Neural nets have many advantages, but here are some disadvantages:
Large number of hyperparameters. This includes network architecture (how many layers, layer size, layer type), activation function for each layer, optimization algorithm, regularization methods, initialization method, and many associated hyperparameters for each of these choices. Hyperparameters can strongly interact with each other to affect performance. Good settings are highly problem dependent, and there typically isn't a clear, obvious choice. Hyperparameters are typically chosen using some combination of intuition/experience, copying past work, manual tweaking, and black box hyperparameter optimization algorithms. Training large neural nets on large problems takes a long time, so tuning the hyperparameters can be very laborious and/or computationally expensive.
Non-convex loss functions. Optimization for neural nets is trickier than for methods with convex loss functions. We don't get the nice guarantees that come with convex optimization. Additionally, we have to deal with issues like local minima and saddle points, which can trap the optimization algorithm at bad solutions. Optimization for neural nets is an active research topic, and much work has gone into trying to mitigate these issues.
Black box model. Neural nets implement complicated, nonlinear functions that are not straightforward to interpret. This is fine if we only care about the output (e.g. prediction in classification and regression problems). It's a disadvantage if we want to understand something about the mapping between input and output. Some methods for peering into the black box do exist.

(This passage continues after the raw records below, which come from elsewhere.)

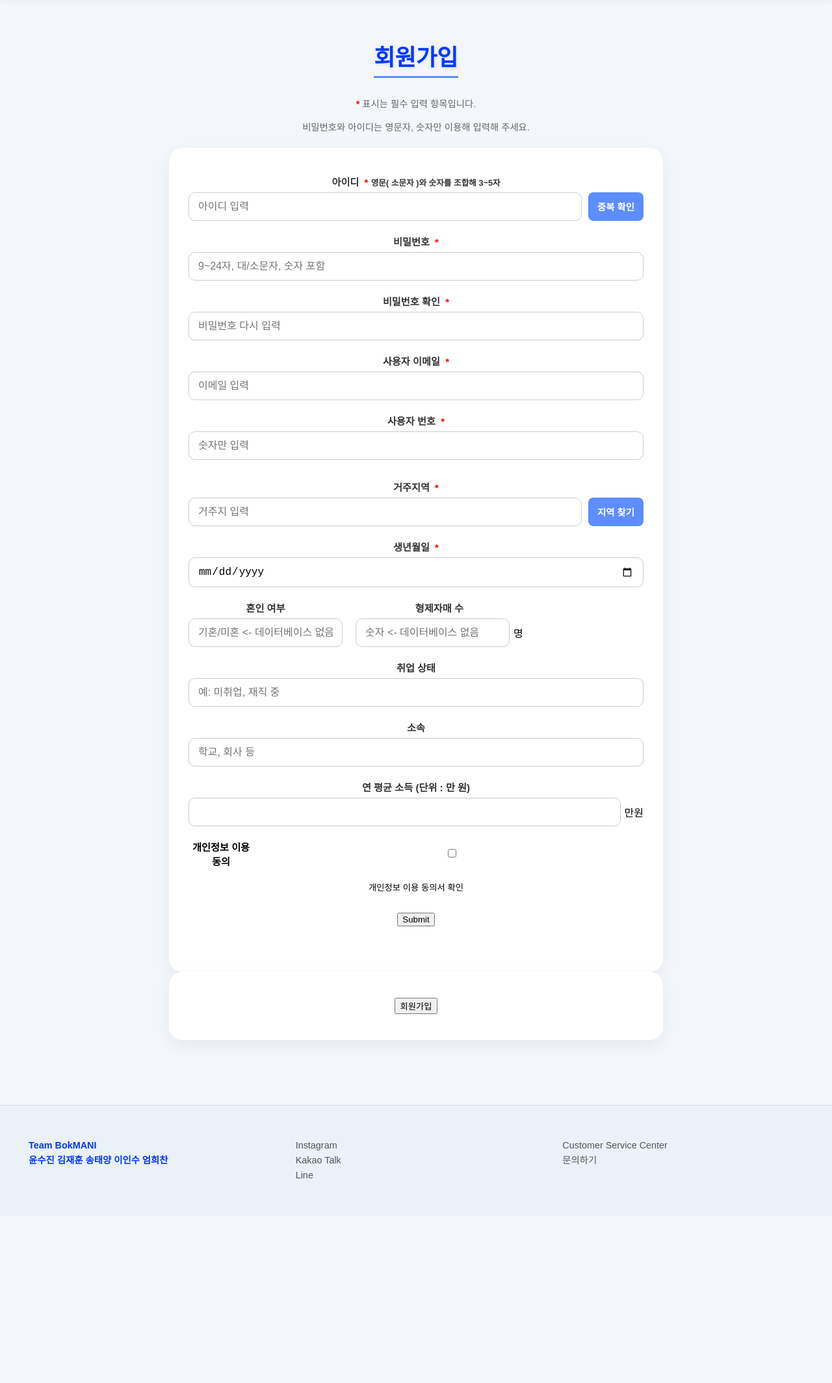
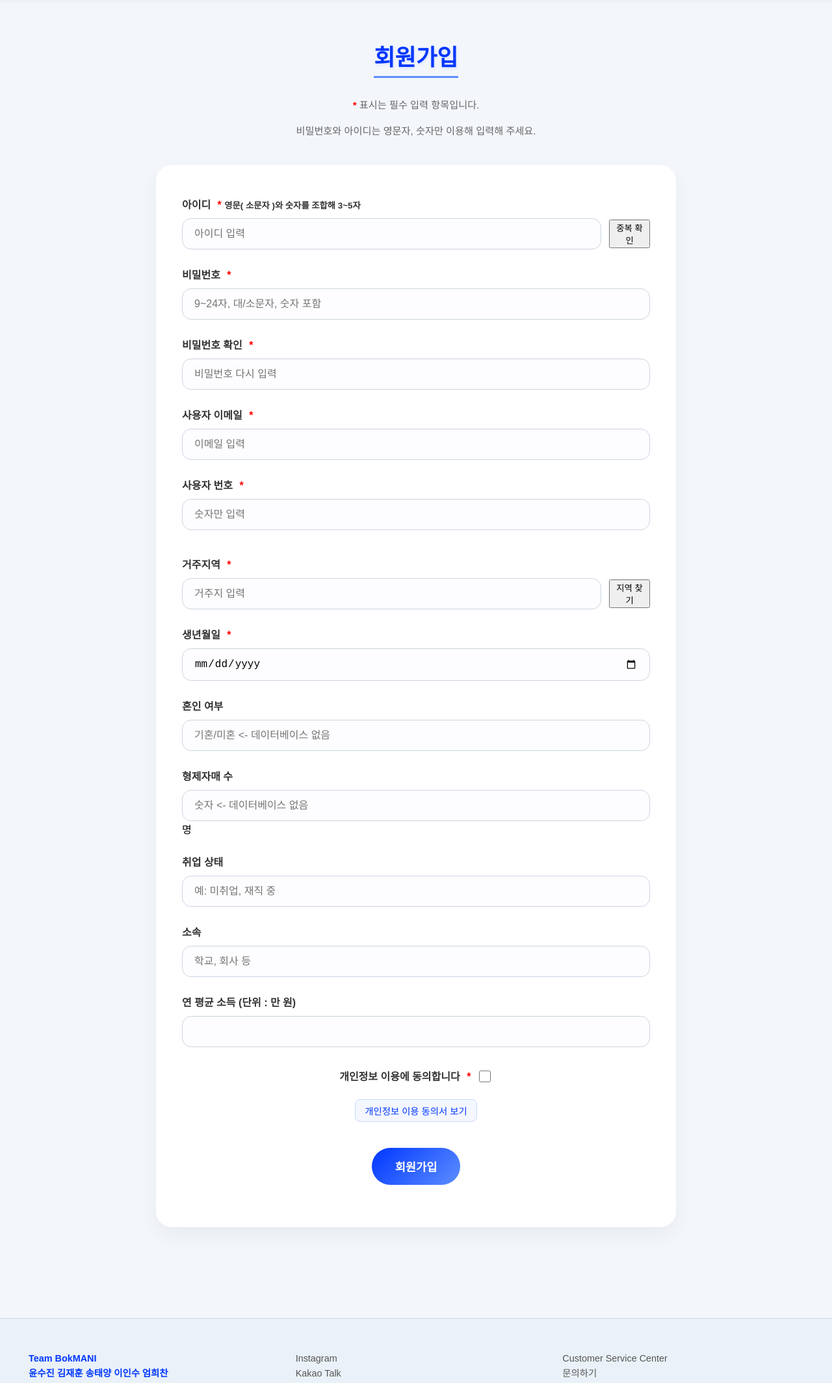
Before and after one commit to OpenSource-SW-Project-2025-1/Project001, a Django app: page /accounts/signup/ in a window 1280 px wide. Shown: the part 68-2197 px from the top of the page at 65% size. Before the commit the page ends 1940 px from the top, so only its background shows below. Run offline with Django 4.2, Linux system fonts and the light colour scheme; some web fonts are replaced.

Commit message:
Refactor: Improve signup page UI layout and spacing

```diff
--- a/static/css/style.css
+++ b/static/css/style.css
@@ -521,58 +521,72 @@ body {
   margin-top: 20px;
   text-align: center;
   font-size: 0.95rem;
+  color: #444;
+  font-family: 'Pretendard', sans-serif;
 }
 
 .signup-link {
   color: #0037ff;
   font-weight: 600;
   text-decoration: none;
+  transition: color 0.2s ease;
 }
 
 .signup-link:hover {
   text-decoration: underline;
-}
-/* ---------------- 회원가입 폼 ---------------- */
-.signup-form {
-  max-width: 700px;
-  margin: 0 auto;
-  background: white;
-  padding: 40px 30px;
-  border-radius: 20px;
-  box-shadow: 0 8px 24px rgba(0, 0, 0, 0.06);
+  color: #001e80;
 }
 
+/* 회원가입 폼 컨테이너 */
+.signup-form {
+  max-width: 720px;
+  margin: 40px auto;
+  padding: 48px 40px 25px 40px;  /* 상 우 하 좌 */
+  border-radius: 24px;
+  box-shadow: 0 12px 32px rgba(0, 0, 0, 0.05);
+  font-family: 'Pretendard', sans-serif;
+  background: #ffffff;
+  text-align: left;
+}
+
+
+/* 안내 텍스트 */
 .form-guidelines {
   max-width: 700px;
-  margin: 0 auto 20px;
-  font-size: 0.9rem;
+  margin: 0 auto 30px;
+  font-size: 0.95rem;
   color: #666;
-  line-height: 1.5;
+  line-height: 1.6;
+  padding: 0 12px;
 }
 
+/* 입력 섹션 간격 */
 .form-box {
-  margin-bottom: 30px;
+  margin-bottom: 40px;
 }
 
+/* 입력 필드 그룹 */
 .input-group {
-  margin-bottom: 20px;
+  margin-bottom: 26px;
 }
 
 .input-group label {
   display: block;
-  margin-bottom: 6px;
+  margin-bottom: 10px;
   color: #333;
   font-weight: 600;
-  font-size: 0.95rem;
+  font-size: 1rem;
 }
 
+/* 인풋 필드 */
 .input-group input {
   width: 100%;
-  padding: 12px 14px;
-  border-radius: 10px;
-  border: 1px solid #ccc;
+  padding: 14px 18px;
+  border-radius: 14px;
+  border: 1px solid #ccd5e0;
   font-size: 1rem;
-  transition: border 0.2s ease;
+  background-color: #fdfdff;
+  transition: border 0.2s ease, box-shadow 0.2s ease;
 }
 
 .input-group input:focus {
@@ -583,75 +597,81 @@ body {
 
 .inline-group {
   display: flex;
-  gap: 10px;
+  gap: 12px;
+  align-items: center;
 }
 
-.check-btn {
-  white-space: nowrap;
-  padding: 10px 14px;
-  font-size: 0.9rem;
-  font-weight: bold;
-  background: #5d8eff;
-  color: white;
-  border: none;
-  border-radius: 8px;
-  transition: background 0.2s ease;
-  cursor: pointer;
+/* 개인정보 동의 영역 */
+.checkbox-group {
+  display: flex;
+  flex-direction: column;
+  align-items: center;
+  gap: 14px;
+  margin-top: 30px;
+  font-family: 'Pretendard', sans-serif;
 }
 
-.check-btn:hover {
-  background: #0037ff;
+/* "개인정보 이용에 동의합니다" 라벨 */
+.agreement-label {
+  display: flex;
+  align-items: baseline; /* 텍스트 기준 아래 정렬 */
+  gap: 10px;
+  font-weight: 600;
+  font-size: 1.05rem;
+  color: #333;
 }
 
-.inline-pair {
-  display: flex;
-  gap: 20px;
-  flex-wrap: wrap;
+.agreement-label input[type="checkbox"] {
+  transform: translateY(3px);
+  width: 18px;
+  height: 18px;
 }
 
-.with-unit {
-  display: flex;
-  align-items: center;
-  gap: 6px;
+/* 동의서 보기 버튼 */
+.agreement-btn {
+  color: #0037ff;
+  background: #f4f7ff;
+  border: 1px solid #cddafd;
+  padding: 6px 14px;
+  font-size: 0.9rem;
+  border-radius: 8px;
+  text-decoration: none;
+  transition: background 0.2s ease;
 }
 
-.with-unit input {
-  flex: 1;
-}
-
-.checkbox-group {
-  display: flex;
-  align-items: center;
-  gap: 10px;
-  font-size: 0.95rem;
+.agreement-btn:hover {
+  background-color: #e6edff;
 }
 
 .required {
   color: red;
   font-weight: bold;
-  margin-left: 4px;
+  margin-left: 6px;
 }
 
 .submit-area {
-  margin-top: 30px;
+  margin-top: 40px;
   text-align: center;
 }
 
+.submit-btn,
 .signup-btn {
-  padding: 12px 32px;
   font-size: 1.1rem;
   font-weight: bold;
   background: linear-gradient(135deg, #0037ff, #5d8eff);
   color: white;
+  padding: 16px 36px;
   border: none;
   border-radius: 999px;
   cursor: pointer;
   transition: background 0.2s ease, box-shadow 0.2s ease;
+  font-family: 'Pretendard', sans-serif;
 }
 
+.submit-btn:hover,
 .signup-btn:hover {
   background: #0037ff;
-  box-shadow: 0 6px 16px rgba(0, 55, 255, 0.3);
+  box-shadow: 0 6px 18px rgba(0, 55, 255, 0.3);
 }
 
 /* ---------------- 메뉴 드롭다운 ---------------- */
--- a/templates/accounts/signup.html
+++ b/templates/accounts/signup.html
@@ -247,7 +247,6 @@
                     <label>연 평균 소득 (단위 : 만 원)</label>
                     <div class="with-unit">
                         <input type="text" name='user_income' min='0' max='10000000' oninput="checkInteger(this)">
-                        <span>만원</span>
                     </div>
                     <!-- 연 평균 소득 script -->
                     <script>
@@ -260,37 +259,19 @@
                     </script>
                 </div>
 
-                <!-- 개인정보 이용 동의/submit html -->
-                <div>
-                    <div class="input-group checkbox-group">
-                        <strong>개인정보 이용 동의</strong>
-                        <input type="checkbox">
-                    </div>
-                    <div><small>개인정보 이용 동의서 확인</small></div>
-                    <div class="submit-area">
-                        <button type="submit" class="submit-btn">Submit</button>
-                    </div>
+                <div class="input-group checkbox-group">
+                    <label class="agreement-label">
+                        개인정보 이용에 동의합니다 <span class="required">*</span>
+                        <input type="checkbox" required style="margin-left: 8px;" />
+                    </label>
+                    <a href="#" class="agreement-btn">개인정보 이용 동의서 보기</a>
                 </div>
 
-                <!--  submit 활성화 script -->
-                <script>
-                    console.log(valid_location);
-                    console.log(valid_pw);
-                    console.log(valid_id);
-                    console.log(valid_birthdate);
-                    console.log(valid_phone);
-                    console.log(valid_email);
-
-                    if (valid_location && valid_birthdate && valid_phone && valid_email && valid_pw && valid_id) {
-                        document.getElementById('submit-btn').disabled = true;
-                    }
-                </script>
+                <!-- 회원가입 버튼 -->
+                <div class="submit-area">
+                    <button type="submit" class="signup-btn" id="submit-btn">회원가입</button>
+                </div>
             </div>
-        </form>
-        <form method="POST" action="{% url 'signup' %}" class="signup-form">
-            {% csrf_token %}
-            <!-- 기존 입력 필드들 -->
-            <button type="submit" class="submit-btn">회원가입</button>
         </form>
     </main>
 {% endblock %}
```
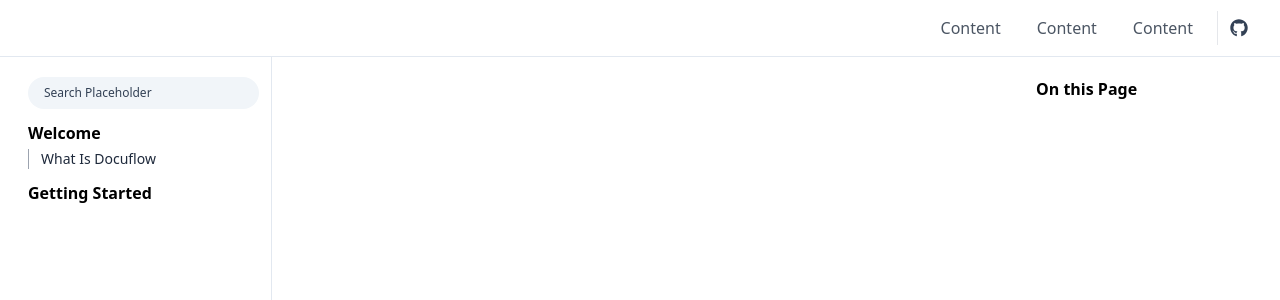
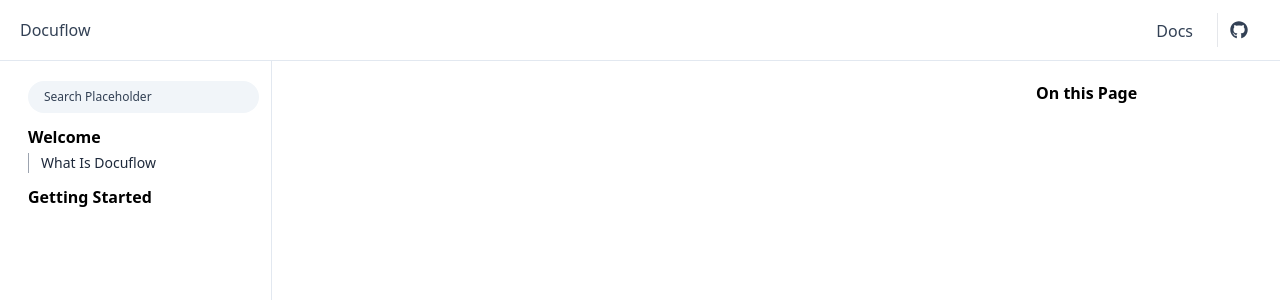
Before and after one commit to trevorflahardy/docuflow, a React (Vite) app: page /d in a window 1280 px wide. Shown: the top 300 px of the page. Built offline with nearby package versions, Linux system fonts and the light colour scheme.

Commit message:
Update Banner links, remove placeholders, still need logo support

```diff
--- a/src/components/banner/Banner.tsx
+++ b/src/components/banner/Banner.tsx
@@ -1,15 +1,9 @@
 import projectConfigOptions from "../../docuflow.config";
 import { FaGithub } from "react-icons/fa";
-
-function MockBannerLink(): React.ReactElement {
-    return (
-        <>
-            <div className={`px-3 py-2 rounded-md text-gray-600 font-medium`}>
-                Content
-            </div>
-        </>
-    );
-}
+import { useConfig } from "../../state";
+import { Link } from "react-router-dom";
+import Config from "../../docuflow/config";
+import { LinkSettings } from "../../docuflow/interfaces";
 
 function BannerElement({
   text,
@@ -21,12 +15,12 @@
   link?: string;
 }): React.ReactElement {
   return (
-        <div className="px-3 py-2 flex items-center justify-center font-medium">
+    <div className="px-3 py-2 flex items-center justify-center">
       {link ? (
-                <a href={link} target="_blank" rel="noreferrer">
+        <Link to={link}>
           <span className="text-lg">{icon}</span>
           {text}
-                </a>
+        </Link>
       ) : (
         <>
           <span className="text-lg">{icon}</span>
@@ -37,26 +31,75 @@
   );
 }
 
+const CUSTOM_LINKS = ["github"];
+
+function findCustomBannerLinks(config: Config | null): LinkSettings[] {
+  if (!config) {
+    return [];
+  }
+
+  const customBannerLinks: LinkSettings[] = [];
+
+  // Walk through all the key, value pairs in the links. If the key is
+  // has a bannerDisplay property and is not a custom link type, we'll add it to the
+  // custom banner links.
+  for (const key in projectConfigOptions.links) {
+    const link = projectConfigOptions.links[key];
+    // If the link is a string, we can continue
+    if (typeof link === "string") {
+      continue;
+    }
+
+    if (CUSTOM_LINKS.includes(key)) {
+      continue;
+    }
+
+    // If not, only append if the link has a URL and a bannerDisplay property that
+    // evals to truthy
+    if (link.url && link.bannerDisplay) {
+      customBannerLinks.push(link);
+    }
+  }
+
+  return customBannerLinks;
+}
 export default function Banner(): React.ReactElement {
+  const { config } = useConfig();
+  const shouldDisplayGithub = projectConfigOptions.links?.github?.bannerDisplay;
 
-    const shouldDisplayGithub = projectConfigOptions.links?.github?.bannerDisplay;
+  const customBannerLinks: LinkSettings[] = findCustomBannerLinks(config);
 
   return (
     <>
       {/* Holds the global docuflow app banner. Will contain any links given from the settings, such as github and whatnot, and other links.*/}
-            <header className="w-full p-2 pr-5 flex flex-row items-center justify-end gap-3 border-b border-slate-200">
-                {/* For now, we'll keep a couple place holder boxes here for what it would look like. */}
+      <header className="w-full p-2 px-5 flex flex-row items-center justify-between gap-3 border-b border-slate-200 font-medium">
+        {/* The logo of the project to go home OR the project's name if no logo
+                has been provided. Shows at the right side*/}
+        <div className="">
+            <Link to="/">
+                Docuflow
+            </Link>
+        </div>
+
+        {/* The docs and custom links on the banner. Shows at the left side */}
         <div className="flex flex-row items-center justify-center gap-3">
-                    <MockBannerLink />
-                    <MockBannerLink />
-                    <MockBannerLink />
+          {config && (
+            <BannerElement text="Docs" link={`/d/${config.defaultPath}`} />
+          )}
+
+          {customBannerLinks.map((link) => (
+            <BannerElement key={link.url} text={link.name} link={link.url} />
+          ))}
+
+          <div className="border-l border-gray-200">
+            {/* After the links we may have a github link */}
+            {shouldDisplayGithub ? (
+              <BannerElement
+                icon={<FaGithub />}
+                link={projectConfigOptions.links!.github!.url}
+              />
+            ) : null}
           </div>
-                <div className="border-l border-gray-200">
-                    {
-                        shouldDisplayGithub ? (
-                            <BannerElement icon={<FaGithub />} link={projectConfigOptions.links!.github!.url} />
-                        ) : null
-                    }
         </div>
       </header>
     </>
```
Lines whose indentation alone changed are shown as unchanged.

Little theoretical understanding. Neural nets are less well understood than other methods, from a theory standpoint. Naturally, this isn't an inherent disadvantage of neural nets, but of our current understanding. Hopefully, this will improve with time.